            The typography is then visually informing. See “night scene” and “night scene 2” where he creates a landscape of an owl and moon simply with the placement of three letters; and the image of (perhaps) a howling wolf, with the placement of four letters. Casteels is introspective and musing with his type. He manages to turn a question mark into a fishhook, a period into a freckle, and sketches the sound of water with the letter ‘o.’ In “where the loon was” Casteels creates an image of a loon taking flight in water, leaving only ripples with the use of brackets; his punctuation becomes an objects with a new, unconventional visual purpose. The author defamiliarizes the word, he also defamiliarizes typography itself. Though this technique may seem inane and lacking substance, these poems work for the chapbook as a whole, building on Casteels’s landscape, reflective and delicate.
            In his economy, Casteels is subtly dynamic in his creation. His poems build on themselves, forcing his audience to make connections. See “brushing the dog” which becomes “birds/build/nests.” The reader is forced to follow this image through, and assemble their own scene. And this is perhaps one of Casteels best skills – creating a landscape out of nothing, forcing readers to enter a landscape that only exists in their mind. Casteels is also generous in his white space. Though some might find the use of his negative space overwhelming, Casteels moulds his page with attention to detail; the space allows for awareness of the word as Casteels picks away at sound, shape, and function. What is really beautiful about this chapbook is its elegance in form and the type’s seduction of white space.
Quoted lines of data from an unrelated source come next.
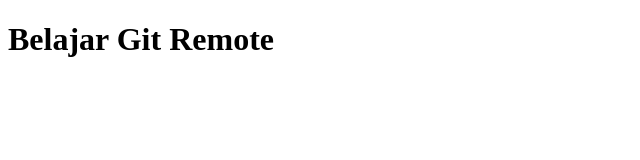
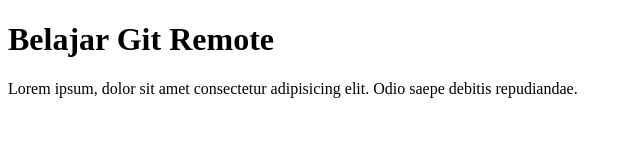
Before and after one commit to Izuchii1311/repositori-test, a plain HTML site: page index.html in a window 1280 px wide. Shown: the whole page, without its empty margins (0-640 px from the left). Drawn offline with Linux system fonts and the light colour scheme.

Commit message:
Menambahkan Pragraph

```diff
--- a/index.html
+++ b/index.html
@@ -8,5 +8,6 @@
 </head>
 <body>
     <h1>Belajar Git Remote</h1>
+    <p>Lorem ipsum, dolor sit amet consectetur adipisicing elit. Odio saepe debitis repudiandae.</p>
 </body>
 </html>
```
Solar-powered light bulb and the lake’s achy tooth is a gentle piece of art. Casteels is unique in his ability to form a minimalist landscape with intense effect. Placid and reflective, Casteels brings a new awareness to the art of type and the word, making this Apt. 9 Press chapbook well worth the exploration.